YEREVAN -- Two former Armenian Defense Ministry officials have admitted to disclosing a secret government order paving the way for military involvement in suppressing the deadly 2008 opposition protests in Yerevan, RFE/RL's Armenian Service reports.
Armen Sarkisian, the former head of the ministry's construction department, and his subordinate Lyusia Ayvazian pleaded guilty to criminal charges during their trial in a Yerevan court.
The two were arrested earlier this year and accused of leaking the document to the pro-opposition daily "Haykakan zhamanak" in December.
The paper was quick to publish it, raising more questions about the use of deadly force against thousands of opposition protesters who barricaded themselves in the center of Yerevan on March 1-2, 2008.
Ten people were killed when opposition demonstrations against the election results were broken up.
The written directive was issued immediately after outgoing President Robert Kocharian ordered top security and military officials to thwart what he called attempts by his predecessor -- opposition leader and presidential candidate Levon Ter-Petrossian -- to "seize power by illegal means."

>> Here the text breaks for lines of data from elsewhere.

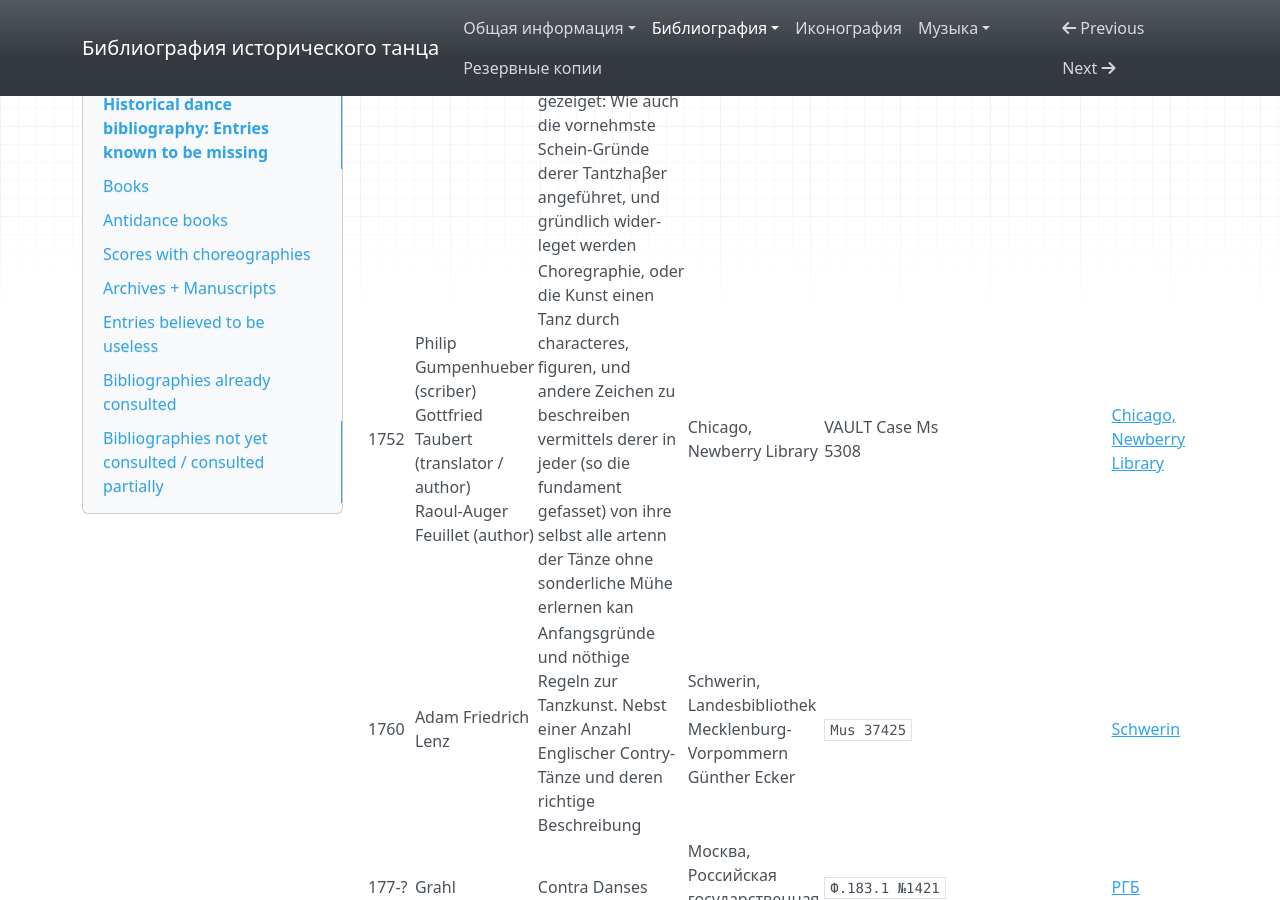
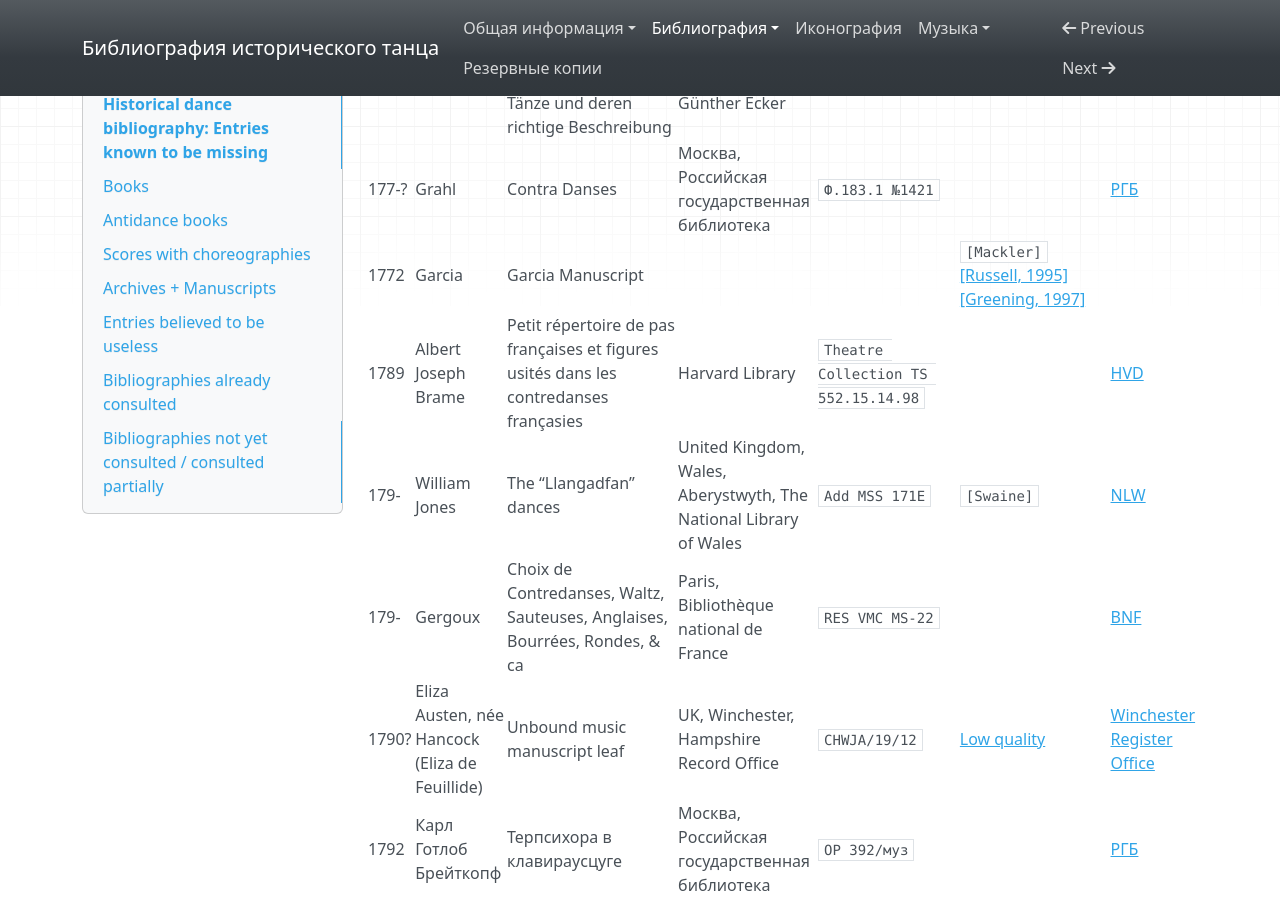
Before and after one commit to hda-technical/dancebooks, an MkDocs documentation site: the page built from docs/bibliography_missing.md, in a window 1280 px wide and 900 px high, scrolled down 65626 px. Built offline with MkDocs 1.6.1, drawn with Linux system fonts in a browser that asks for light colours; nearby versions of some CDN libraries.

```diff
--- a/docs/bibliography_missing.md
+++ b/docs/bibliography_missing.md
@@ -654,7 +654,6 @@
 | 171- | | Recueil de dances | Unknown Private Collection in USA | | `Lancelot:Ms05.2` | |
 | 1717 | Raoul-Auger Feuillet<br/>Carlo Cesare Scaletta (translator) | Choregraphie ò vero l'arte di descrivere i balli per caratteri figure e segni demostrativi | Chicago, Newberry Library | `VAULT Case MS 5310` | [[Dradi, 2016]](https://bib.hda.org.ru/books/proceedings_rothenfelser_2016)<br/>`[Mackler]`<br/>`[4. Rothenfelser]` | [Chicago, Newberry Library](https://webvoyage.carli.illinois.edu/nby/cgi-bin/Pwebrecon.cgi?DB=local&v1=1&BBRecID=183586) |
 | 1740–1746? | Gottfried Taubert | Kurtzer Entwurff von der Zuläβigkeit des sowol natürlichen als künstlichen Tantz-Exercitii; in welchem Der Ursprung, Fortgang, Verbeβerung, unterschiedlicher Gebrauch, vielfältiger Nutzen und andere Eigenschafften mehr kürtz[lich] gezeiget: Wie auch die vornehmste Schein-Gründe derer Tantzhaβer angeführet, und gründlich wider- leget werden | Санкт-Петербург, Российская национальная библиотека | | `[Шабалина, 2019]`<br/>`[Transcriptions]` | |
-| 1752 | Philip Gumpenhueber (scriber)<br/>Gottfried Taubert (translator / author)<br/>Raoul-Auger Feuillet (author) | Choregraphie, oder die Kunst einen Tanz durch characteres, figuren, und andere Zeichen zu beschreiben vermittels derer in jeder (so die fundament gefasset) von ihre selbst alle artenn der Tänze ohne sonderliche Mühe erlernen kan | Chicago, Newberry Library | VAULT Case Ms 5308 | | [Chicago, Newberry Library](https://i-share-nby.primo.exlibrisgroup.com/permalink/01CARLI_NBY/i5mcb2/alma991836198805867) |
 | 1760 | Adam Friedrich Lenz | Anfangsgründe und nöthige Regeln zur Tanzkunst. Nebst einer Anzahl Englischer Contry-Tänze und deren richtige Beschreibung | Schwerin, Landesbibliothek Mecklenburg-Vorpommern Günther Ecker | `Mus 37425` | | [Schwerin](https://lhwis.gbv.de/DB=2/TTL=1/LNG=EN/PPN?PPN=491886012) |
 | 177-? | Grahl | Contra Danses | Москва, Российская государственная библиотека | `Ф.183.1 №1421` | | [РГБ](https://search.rsl.ru/ru/record/01005425511) |
 | 1772 | Garcia | Garcia Manuscript | | | `[Mackler]`<br/>[[Russell, 1995]](http://openmusiclibrary.org/article/104013/)<br/>[[Greening, 1997]](http://openmusiclibrary.org/article/474673/) | |
```
Also changed, not shown: 1 other file.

Ter-Petrossian's Armenian National Congress called the leaked document illegal, saying that the so-called "administration of the garrison commander" assumed the powers of the army's General Staff in violation of the constitution.
But state prosecutors charged Sarkisian and Ayvazian with "disclosing a state secret." They demanded 2 1/2 years in jail for Sarkisian and an 18-month suspended sentence for Ayvazian at the start of the April 23 trial.
The lead prosecutor, Aram Amirzadian, told the court that Sarkisian obtained a photocopy of the secret ministerial order from Ayvazian in November last year, one year after being dismissed from the Defense Ministry. Ayvazian still worked for the ministry at that time.
Both defendants pleaded guilty to the accusations and asked the judge to conduct the trial under a so-called accelerated procedure. Sarkisian claimed that he did not know that the controversial directive was classified and not subject to publication.